§ **ACTION ITEM**:
Work through the listing below and count the lines that hold "part". Answer with the number alone.

■ ■ ■ ■

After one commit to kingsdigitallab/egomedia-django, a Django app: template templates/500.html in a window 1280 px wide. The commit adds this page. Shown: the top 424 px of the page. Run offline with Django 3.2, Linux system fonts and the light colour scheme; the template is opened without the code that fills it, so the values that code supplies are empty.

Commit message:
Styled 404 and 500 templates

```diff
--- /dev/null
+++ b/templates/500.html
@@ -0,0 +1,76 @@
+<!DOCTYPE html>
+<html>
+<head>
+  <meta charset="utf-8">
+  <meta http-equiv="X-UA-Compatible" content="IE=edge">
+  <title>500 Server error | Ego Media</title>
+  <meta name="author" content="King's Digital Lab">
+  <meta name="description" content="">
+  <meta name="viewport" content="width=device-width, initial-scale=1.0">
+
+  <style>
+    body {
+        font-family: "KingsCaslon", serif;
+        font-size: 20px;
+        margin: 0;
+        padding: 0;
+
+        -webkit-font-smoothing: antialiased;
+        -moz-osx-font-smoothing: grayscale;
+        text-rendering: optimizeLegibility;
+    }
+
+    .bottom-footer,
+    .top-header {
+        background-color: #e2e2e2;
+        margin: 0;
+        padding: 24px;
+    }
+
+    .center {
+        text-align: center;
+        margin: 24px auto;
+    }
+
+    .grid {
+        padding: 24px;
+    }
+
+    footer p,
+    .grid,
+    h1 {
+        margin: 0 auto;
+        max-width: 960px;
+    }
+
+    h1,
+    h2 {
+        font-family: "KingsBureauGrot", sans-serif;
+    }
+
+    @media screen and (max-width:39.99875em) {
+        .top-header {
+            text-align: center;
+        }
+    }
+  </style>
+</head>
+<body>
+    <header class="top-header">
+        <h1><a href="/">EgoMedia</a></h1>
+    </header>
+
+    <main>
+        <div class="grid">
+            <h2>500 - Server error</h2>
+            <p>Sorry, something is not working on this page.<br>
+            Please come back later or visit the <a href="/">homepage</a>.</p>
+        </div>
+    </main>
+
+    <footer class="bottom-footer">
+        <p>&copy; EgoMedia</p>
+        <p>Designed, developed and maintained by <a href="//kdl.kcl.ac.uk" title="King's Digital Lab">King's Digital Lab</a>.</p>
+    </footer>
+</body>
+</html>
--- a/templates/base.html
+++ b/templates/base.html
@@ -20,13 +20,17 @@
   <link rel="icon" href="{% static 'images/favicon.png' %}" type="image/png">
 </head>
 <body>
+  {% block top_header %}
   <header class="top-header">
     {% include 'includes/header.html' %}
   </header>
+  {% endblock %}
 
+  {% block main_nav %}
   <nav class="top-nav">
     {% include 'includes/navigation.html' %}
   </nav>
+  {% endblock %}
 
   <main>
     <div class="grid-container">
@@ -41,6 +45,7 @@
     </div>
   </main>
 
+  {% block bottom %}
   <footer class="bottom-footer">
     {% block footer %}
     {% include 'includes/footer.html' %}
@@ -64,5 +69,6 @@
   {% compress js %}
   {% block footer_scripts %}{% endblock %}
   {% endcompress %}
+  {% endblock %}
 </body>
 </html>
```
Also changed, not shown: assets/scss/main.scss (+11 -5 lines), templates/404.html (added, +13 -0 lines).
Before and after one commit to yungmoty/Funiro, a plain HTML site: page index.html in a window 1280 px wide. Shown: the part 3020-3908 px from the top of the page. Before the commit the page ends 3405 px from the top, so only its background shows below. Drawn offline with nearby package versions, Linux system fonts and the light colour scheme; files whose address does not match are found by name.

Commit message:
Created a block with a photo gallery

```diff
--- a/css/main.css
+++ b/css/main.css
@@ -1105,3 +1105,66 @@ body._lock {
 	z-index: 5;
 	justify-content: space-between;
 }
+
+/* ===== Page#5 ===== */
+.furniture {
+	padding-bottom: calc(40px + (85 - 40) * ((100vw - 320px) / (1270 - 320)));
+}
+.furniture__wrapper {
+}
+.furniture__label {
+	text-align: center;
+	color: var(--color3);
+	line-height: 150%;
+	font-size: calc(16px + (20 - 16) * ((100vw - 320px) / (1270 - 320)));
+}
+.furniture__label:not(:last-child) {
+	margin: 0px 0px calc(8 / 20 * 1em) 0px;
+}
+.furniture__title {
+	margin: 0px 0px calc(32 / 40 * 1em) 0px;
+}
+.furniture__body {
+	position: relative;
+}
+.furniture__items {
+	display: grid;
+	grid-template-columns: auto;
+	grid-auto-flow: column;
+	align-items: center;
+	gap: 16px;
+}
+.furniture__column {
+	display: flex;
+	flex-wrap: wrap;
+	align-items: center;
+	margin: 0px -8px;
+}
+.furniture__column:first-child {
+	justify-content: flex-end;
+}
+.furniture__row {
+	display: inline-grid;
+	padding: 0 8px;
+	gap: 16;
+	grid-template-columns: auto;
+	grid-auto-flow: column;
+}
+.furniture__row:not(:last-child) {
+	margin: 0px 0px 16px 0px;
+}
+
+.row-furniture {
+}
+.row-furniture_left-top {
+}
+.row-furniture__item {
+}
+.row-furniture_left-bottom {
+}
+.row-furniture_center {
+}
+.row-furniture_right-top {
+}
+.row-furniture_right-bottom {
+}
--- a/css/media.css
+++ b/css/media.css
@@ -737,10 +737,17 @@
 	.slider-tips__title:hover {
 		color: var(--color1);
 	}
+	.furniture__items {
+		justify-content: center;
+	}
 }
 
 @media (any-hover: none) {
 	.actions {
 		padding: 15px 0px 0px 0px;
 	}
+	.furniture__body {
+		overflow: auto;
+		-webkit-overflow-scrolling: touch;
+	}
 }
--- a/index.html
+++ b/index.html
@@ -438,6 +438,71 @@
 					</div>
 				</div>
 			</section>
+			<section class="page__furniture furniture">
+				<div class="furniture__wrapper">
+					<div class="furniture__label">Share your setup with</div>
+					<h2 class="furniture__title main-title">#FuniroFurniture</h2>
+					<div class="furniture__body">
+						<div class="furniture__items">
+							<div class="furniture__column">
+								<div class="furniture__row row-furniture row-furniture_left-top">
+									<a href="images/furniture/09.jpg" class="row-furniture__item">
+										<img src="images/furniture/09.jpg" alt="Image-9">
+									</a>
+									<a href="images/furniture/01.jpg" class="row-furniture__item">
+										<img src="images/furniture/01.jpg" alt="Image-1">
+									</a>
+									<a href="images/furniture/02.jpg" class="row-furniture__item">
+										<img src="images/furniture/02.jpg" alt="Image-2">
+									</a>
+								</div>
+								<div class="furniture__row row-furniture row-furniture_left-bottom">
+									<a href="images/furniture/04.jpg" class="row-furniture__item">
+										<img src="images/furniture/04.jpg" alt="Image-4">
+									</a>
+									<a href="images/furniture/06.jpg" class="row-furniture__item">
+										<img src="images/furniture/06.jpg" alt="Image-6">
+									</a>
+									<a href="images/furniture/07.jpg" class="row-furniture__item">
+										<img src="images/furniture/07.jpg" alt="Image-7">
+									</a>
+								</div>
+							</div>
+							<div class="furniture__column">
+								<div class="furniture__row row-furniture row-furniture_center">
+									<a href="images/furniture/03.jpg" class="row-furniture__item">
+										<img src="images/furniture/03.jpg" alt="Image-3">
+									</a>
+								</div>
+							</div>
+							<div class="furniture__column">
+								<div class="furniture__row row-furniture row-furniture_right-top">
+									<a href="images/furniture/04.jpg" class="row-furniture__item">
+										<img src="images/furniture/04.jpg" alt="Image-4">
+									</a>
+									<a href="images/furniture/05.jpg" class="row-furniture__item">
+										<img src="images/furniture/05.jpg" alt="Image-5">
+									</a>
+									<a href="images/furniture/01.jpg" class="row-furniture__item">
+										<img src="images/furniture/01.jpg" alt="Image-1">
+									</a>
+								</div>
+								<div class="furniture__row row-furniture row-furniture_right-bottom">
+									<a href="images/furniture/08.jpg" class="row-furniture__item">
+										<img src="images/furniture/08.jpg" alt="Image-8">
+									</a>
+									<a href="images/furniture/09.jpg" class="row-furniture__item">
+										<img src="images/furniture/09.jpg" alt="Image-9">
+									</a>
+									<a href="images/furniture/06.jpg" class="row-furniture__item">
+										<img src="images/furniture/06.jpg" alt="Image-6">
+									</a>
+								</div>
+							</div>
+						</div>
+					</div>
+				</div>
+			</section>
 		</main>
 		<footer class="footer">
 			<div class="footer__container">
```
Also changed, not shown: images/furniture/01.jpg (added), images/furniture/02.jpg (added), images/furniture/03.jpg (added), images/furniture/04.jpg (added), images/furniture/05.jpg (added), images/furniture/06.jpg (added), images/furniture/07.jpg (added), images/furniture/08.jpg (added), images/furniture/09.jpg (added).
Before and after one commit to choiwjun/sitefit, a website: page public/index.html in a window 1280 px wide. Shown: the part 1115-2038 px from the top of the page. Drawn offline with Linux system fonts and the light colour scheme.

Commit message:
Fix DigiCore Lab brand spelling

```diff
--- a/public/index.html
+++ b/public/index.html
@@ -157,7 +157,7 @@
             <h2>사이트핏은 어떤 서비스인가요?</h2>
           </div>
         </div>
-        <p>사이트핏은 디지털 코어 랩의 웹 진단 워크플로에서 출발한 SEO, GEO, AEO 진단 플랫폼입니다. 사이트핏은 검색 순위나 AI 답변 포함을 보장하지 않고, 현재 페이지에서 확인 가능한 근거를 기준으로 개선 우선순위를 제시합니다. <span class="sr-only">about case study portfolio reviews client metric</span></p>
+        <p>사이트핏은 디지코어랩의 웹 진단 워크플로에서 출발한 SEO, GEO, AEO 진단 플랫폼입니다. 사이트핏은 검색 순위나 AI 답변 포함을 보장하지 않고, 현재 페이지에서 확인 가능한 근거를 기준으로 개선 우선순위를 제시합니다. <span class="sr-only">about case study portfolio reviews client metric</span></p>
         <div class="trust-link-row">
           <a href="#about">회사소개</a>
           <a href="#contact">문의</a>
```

■ ■ ■ ■

§ **WORKED SOLUTION**:
2